I’m a feminist stuck somewhere in the middle of the porn debate. I agree with anti-porn activists that mainstream pornography is dangerous and with pro-porn advocates that censoring porn contributes to sex-negativity. Sex itself is a pleasurable act, not a bad thing, and censoring porn implies that sex is shameful. Regardless of where I stand, porn is a form of Constitutionally protected free speech, which renders the debate moot. People are going to—and have a right to—make and watch porn. What matters is the type of porn we choose to watch.
Twelve weeks. I was to spend 12 weeks learning about abstinence and living a life of purity that would culminate in a Purity Ball. I spent hours sitting in extra classes offered through my church, meant to revolutionize my life and bring me closer to God. My mom paid the big fee and I, a clueless ninth grader, was to make myself a promise before God that would stick with me until marriage.
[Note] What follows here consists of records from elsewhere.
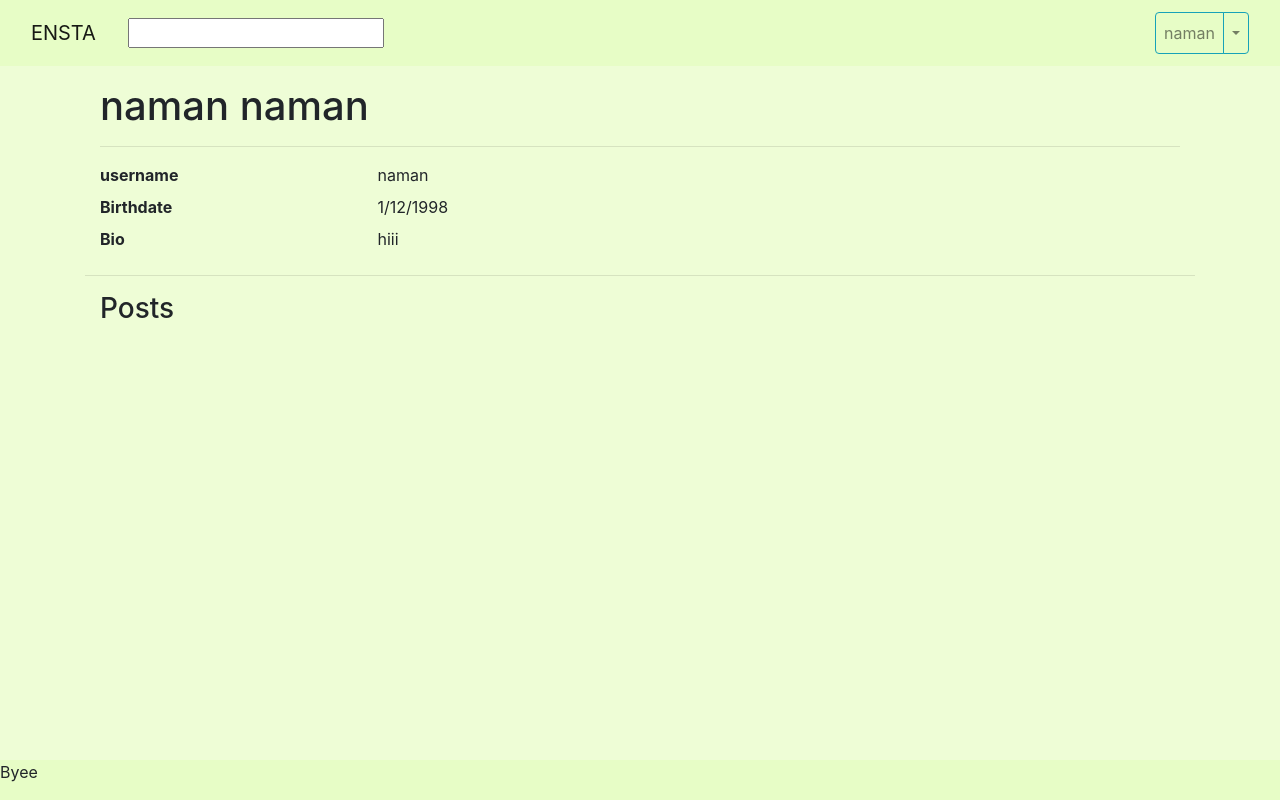
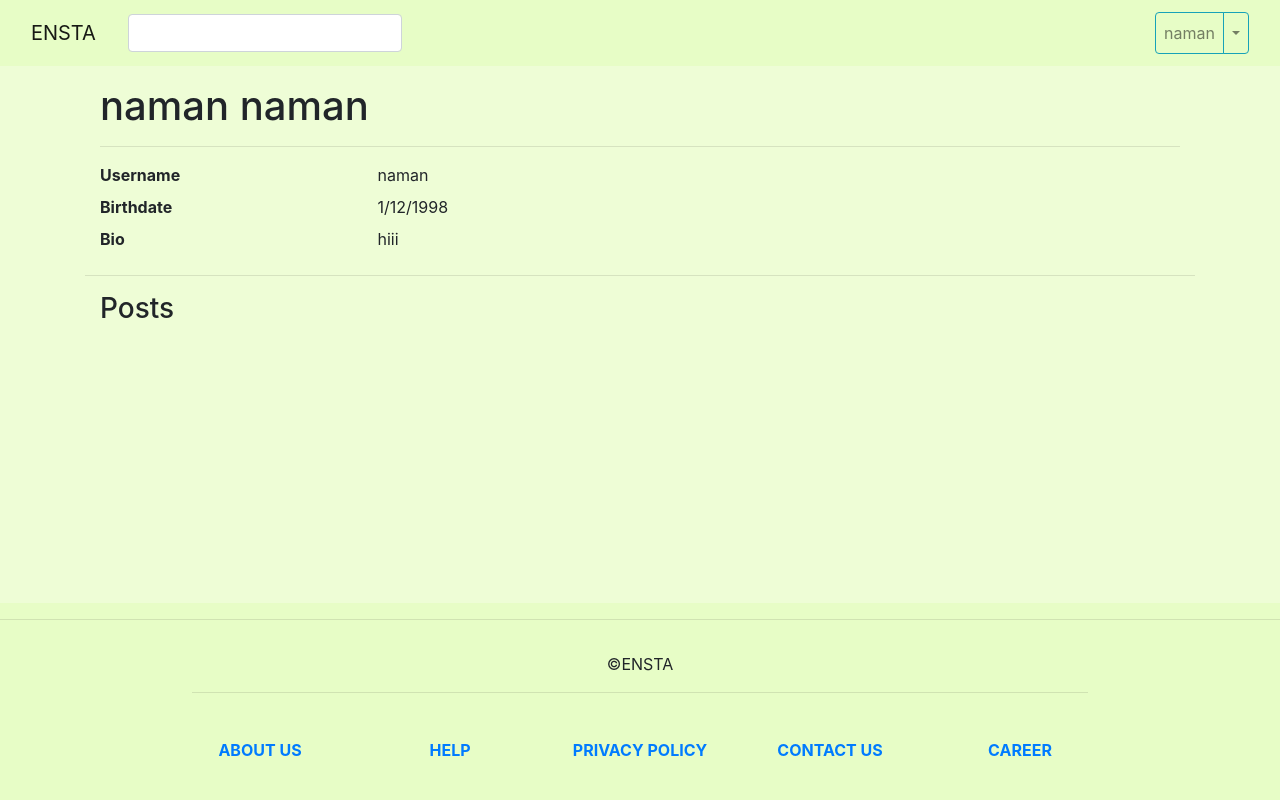
Before and after one commit to maulikchevli/ITA, a Flask app: a page that uses assign3/templates/base.html in a window 1280 px wide. Run offline with Flask 2, Linux system fonts and the light colour scheme; a user stored in the database is signed in; data comes from the database, SQL or seed files in the repository; some libraries are stand-ins or nearby versions.

Commit message:
Add footer and other html, assign3

```diff
--- a/assign3/app.py
+++ b/assign3/app.py
@@ -19,6 +19,7 @@ def login_required(f):
 	@wraps(f)
 	def fn( *args, **kwargs):
 		if 'username' not in session:
+			session["flashErr"] = "Please login first!"
 			return redirect( url_for('login'))
 		return f( *args, **kwargs)
 	return fn
@@ -51,11 +52,11 @@ def search():
 			users = users.fetchall()
 
 			for user in users:
-				posts = cur.execute('select pid,tags from posts where username LIKE ?', (user['username'],))
+				posts = cur.execute('select pid,title,tags from posts where username LIKE ?', (user['username'],))
 				posts = posts.fetchall()
 				for post in posts:
 					if query in post['tags']:
-						res['posts'].append(post['pid'])
+						res['posts'].append({'pid':post['pid'], 'title':post['title']})
 
 		else:
 			users = cur.execute('select username,firstname,lastname from users');
@@ -67,7 +68,7 @@ def search():
 
 		print( res)
 		con.close()
-		return jsonify(res)
+		return render_template("search.html", result=res)
 
 @app.route('/profile/<username>', methods = ['POST', 'GET'])
 @login_required
--- a/assign3/templates/base.html
+++ b/assign3/templates/base.html
@@ -28,6 +28,7 @@
 	</main>
 
 	<footer class="footer">
+		{% include 'footer.html' %}
 		{% block footer %}{% endblock %}
 	</footer>
 
--- /dev/null
+++ b/assign3/templates/footer.html
@@ -0,0 +1,40 @@
+<hr>
+<div class="footer-copyright text-center py-3">
+	©ENSTA
+</div>
+
+<hr class="rgba-white-light" style="margin: 0 15%;">
+
+<div class="container">
+  <div class="row text-center d-flex justify-content-center pt-5 mb-3">
+	<div class="col-md-2 mb-3">
+	  <h6 class="text-uppercase font-weight-bold">
+		<a href="#!">About us</a>
+	  </h6>
+	</div>
+
+	<div class="col-md-2 mb-3">
+	  <h6 class="text-uppercase font-weight-bold">
+		<a href="#!">Help</a>
+	  </h6>
+	</div>
+
+	<div class="col-md-2 mb-3">
+	  <h6 class="text-uppercase font-weight-bold">
+		<a href="#!">Privacy Policy</a>
+	  </h6>
+	</div>
+
+	<div class="col-md-2 mb-3">
+	  <h6 class="text-uppercase font-weight-bold">
+		<a href="#!">Contact Us</a>
+	  </h6>
+	</div>
+
+	<div class="col-md-2 mb-3">
+	  <h6 class="text-uppercase font-weight-bold">
+		<a href="#!">Career</a>
+	  </h6>
+	</div>
+  </div>
+</div>
--- a/assign3/templates/index.html
+++ b/assign3/templates/index.html
@@ -10,5 +10,4 @@
 {% endblock %}
 
 {% block footer %}
-	<p>Byee</p>
 {% endblock %}
--- a/assign3/templates/login.html
+++ b/assign3/templates/login.html
@@ -24,5 +24,4 @@
 {% endblock %}
 
 {% block footer %}
-	Bye
 {% endblock %}
--- a/assign3/templates/mainHeader.html
+++ b/assign3/templates/mainHeader.html
@@ -3,7 +3,10 @@
 		<a class="navbar-brand" href="{{ url_for('index') }}">ENSTA</a>
 	</div>
 
-	<form class="inline-form"><input type="text" onkeyup="suggest(this.value)"></form>
+	<form class="inline-form" method="POST" action="{{ url_for('search') }}">
+		<!-- TODO ajax for suggestions -->
+		<input type="text"  name="query" class="form-control">
+	</form>
 
 	<button class="navbar-toggler" type="button" data-toggle="collapse" data-target="#navbarSupportedContent" aria-controls="navbarSupportedContent" aria-expanded="false" aria-label="Toggle navigation">
 		<span class="navbar-toggler-icon"></span>
@@ -15,7 +18,7 @@
 				{% if session.username %}
 				<li class="nav-item dropdown btn-group">
 					<a class="nav-link btn btn-outline-info"
-					   href="{{ url_for('profile', username=session['username']) }}">{% print session.username %}
+					   href="{{ url_for('profile', username=session['username']) }}">{{ session["username"] }}
 					</a>
 
 					<a class="btn btn-outline-info nav-link dropdown-toggle dropdown-toggle-split" data-toggle="dropdown" aria-haspopup="true" aria-expanded="false"><span class="sr-only">Toggle Dropdown</span></a>
@@ -41,7 +44,7 @@
 
 <div class="flash-message">
 	{% if session.flashMsg %}
-	<div class="alert alert-warning alert-dismissible fade show" role="alert">
+	<div class="alert alert-primary alert-dismissible fade show" role="alert">
 		{{ session.pop('flashMsg',None) }}
 		<button type="button" class="close" data-dismiss="alert" aria-label="Close">
 			<span aria-hidden="true">&times;</span>
--- a/assign3/templates/post.html
+++ b/assign3/templates/post.html
@@ -34,5 +34,4 @@
 {% endblock %}
 
 {% block footer %}
-	<p>Byee</p>
 {% endblock %}
--- a/assign3/templates/profile.html
+++ b/assign3/templates/profile.html
@@ -11,7 +11,7 @@
 
 	<hr>
 	<dl class="row">
-		<dt class="col-sm-3">username</dt>
+		<dt class="col-sm-3">Username</dt>
 		<dd class="col-sm-9">{{ user["username"] }}</dd>
 
 		<dt class="col-sm-3">Birthdate</dt>
@@ -34,9 +34,11 @@
 				<a href="{{ url_for('blog', pid=post['pid']) }}">{{ post["title"] }}</a>
 			</span>
 
+			{% if session['username'] == post['username'] %}
 			<form method="POST" action="{{ url_for('delete', pid=post['pid']) }}" class="col-sm-3">
 				<input type="submit" value="Delete" class="btn btn-outline-danger">
 			</form>
+			{% endif %}
 		</p>
 
 		<p>By @<a href="{{ url_for('profile', username=post['username']) }}">{{ post["username"] }}</a></p>
@@ -56,5 +58,4 @@
 {% endblock %}
 
 {% block footer %}
-	<p>Byee</p>
 {% endblock %}
--- a/assign3/templates/register.html
+++ b/assign3/templates/register.html
@@ -59,5 +59,4 @@
 {% endblock %}
 
 {% block footer %}
-	Bye
 {% endblock %}
```
Also changed, not shown: assign3/templates/blog.html (+9 -7 lines), assign3/templates/search.html (added, +31 -0 lines).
We were holding each other’s bodies, feeling each other’s heavy breath, counting each other’s quickening pulse. His skin was hot and slippery to the touch, as we were both drenched in sweat. The aroma of burning flesh filled my nostrils. I could see his dilated pupils. Torn pieces of clothing lay all around us. Our fray, illuminated by the fires, began. I hugged him under his right arm and over his left shoulder and pulled with all of my strength, fighting to stay on top. I pushed down with my shoulder pressed against his jaw. He began to scream and his screams muffled the clatter of his skull beginning to break under pressure. I will never forget the horror on his face when he understood his life was about to end. Suddenly his palate gave in, his skull shattered. I cannot tell how long our macabre communion lasted, but I know that at the end I had been spared. I was alive and my enemy was dead.